In the records below, find the line holding "shown part only." and the line holding "Also changed, not shown: 28". Set down both, with every line between them, exactly.

Edit tracking data:
----------

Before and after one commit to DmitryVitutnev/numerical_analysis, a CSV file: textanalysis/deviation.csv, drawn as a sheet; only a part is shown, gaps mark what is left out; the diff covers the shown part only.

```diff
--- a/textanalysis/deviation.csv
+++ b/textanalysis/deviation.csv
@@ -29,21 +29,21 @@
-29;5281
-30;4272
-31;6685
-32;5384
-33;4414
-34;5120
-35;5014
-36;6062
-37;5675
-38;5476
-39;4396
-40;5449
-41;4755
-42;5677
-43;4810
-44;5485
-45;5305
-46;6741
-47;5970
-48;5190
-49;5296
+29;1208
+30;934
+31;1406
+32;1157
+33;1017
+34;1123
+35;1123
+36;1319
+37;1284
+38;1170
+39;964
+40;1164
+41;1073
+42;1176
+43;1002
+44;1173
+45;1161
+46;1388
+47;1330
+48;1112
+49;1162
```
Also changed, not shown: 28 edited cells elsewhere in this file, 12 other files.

----------

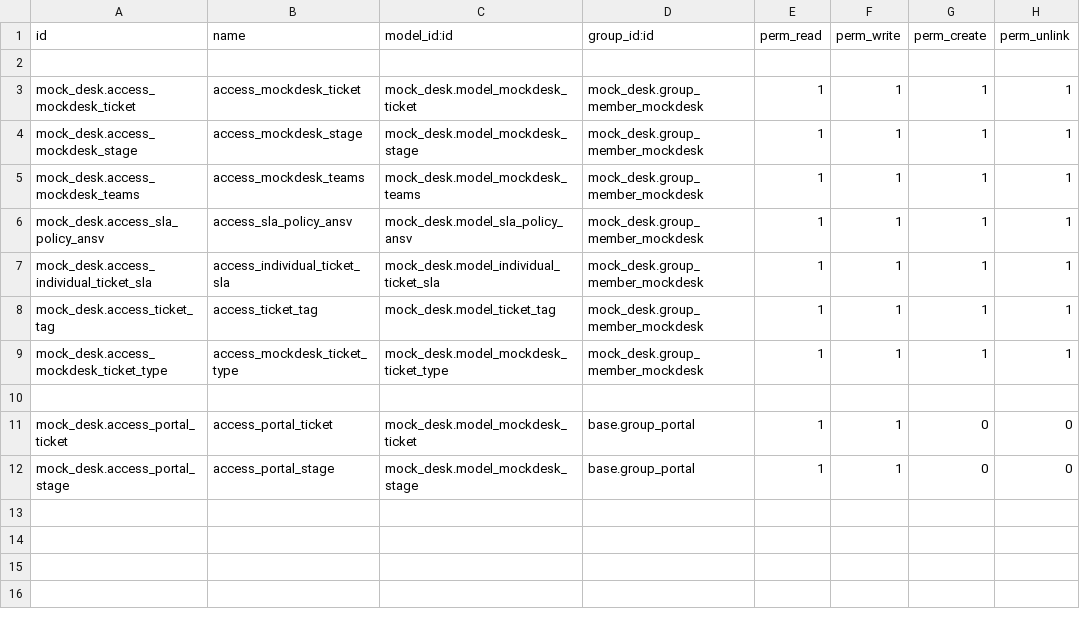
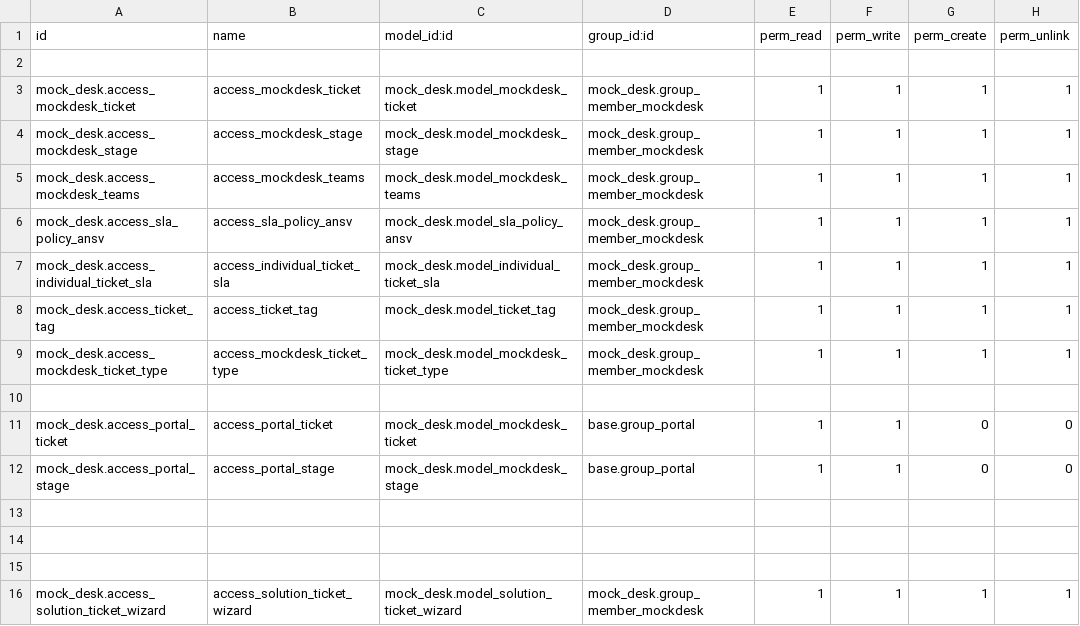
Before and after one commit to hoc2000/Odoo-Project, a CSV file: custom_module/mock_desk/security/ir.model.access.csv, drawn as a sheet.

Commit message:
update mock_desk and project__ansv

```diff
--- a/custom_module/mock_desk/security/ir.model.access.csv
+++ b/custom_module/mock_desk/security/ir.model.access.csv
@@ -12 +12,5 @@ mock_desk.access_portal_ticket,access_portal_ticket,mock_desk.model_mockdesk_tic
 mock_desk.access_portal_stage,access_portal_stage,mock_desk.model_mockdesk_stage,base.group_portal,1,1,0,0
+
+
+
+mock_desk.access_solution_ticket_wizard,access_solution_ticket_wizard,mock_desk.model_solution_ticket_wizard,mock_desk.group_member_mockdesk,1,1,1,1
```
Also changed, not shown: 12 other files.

----------

## TASK SOLUTION
Before and after one commit to DmitryVitutnev/numerical_analysis, a CSV file: textanalysis/deviation.csv, drawn as a sheet; only a part is shown, gaps mark what is left out; the diff covers the shown part only.

```diff
--- a/textanalysis/deviation.csv
+++ b/textanalysis/deviation.csv
@@ -29,21 +29,21 @@
-29;5281
-30;4272
-31;6685
-32;5384
-33;4414
-34;5120
-35;5014
-36;6062
-37;5675
-38;5476
-39;4396
-40;5449
-41;4755
-42;5677
-43;4810
-44;5485
-45;5305
-46;6741
-47;5970
-48;5190
-49;5296
+29;1208
+30;934
+31;1406
+32;1157
+33;1017
+34;1123
+35;1123
+36;1319
+37;1284
+38;1170
+39;964
+40;1164
+41;1073
+42;1176
+43;1002
+44;1173
+45;1161
+46;1388
+47;1330
+48;1112
+49;1162
```
Also changed, not shown: 28 edited cells elsewhere in this file, 12 other files.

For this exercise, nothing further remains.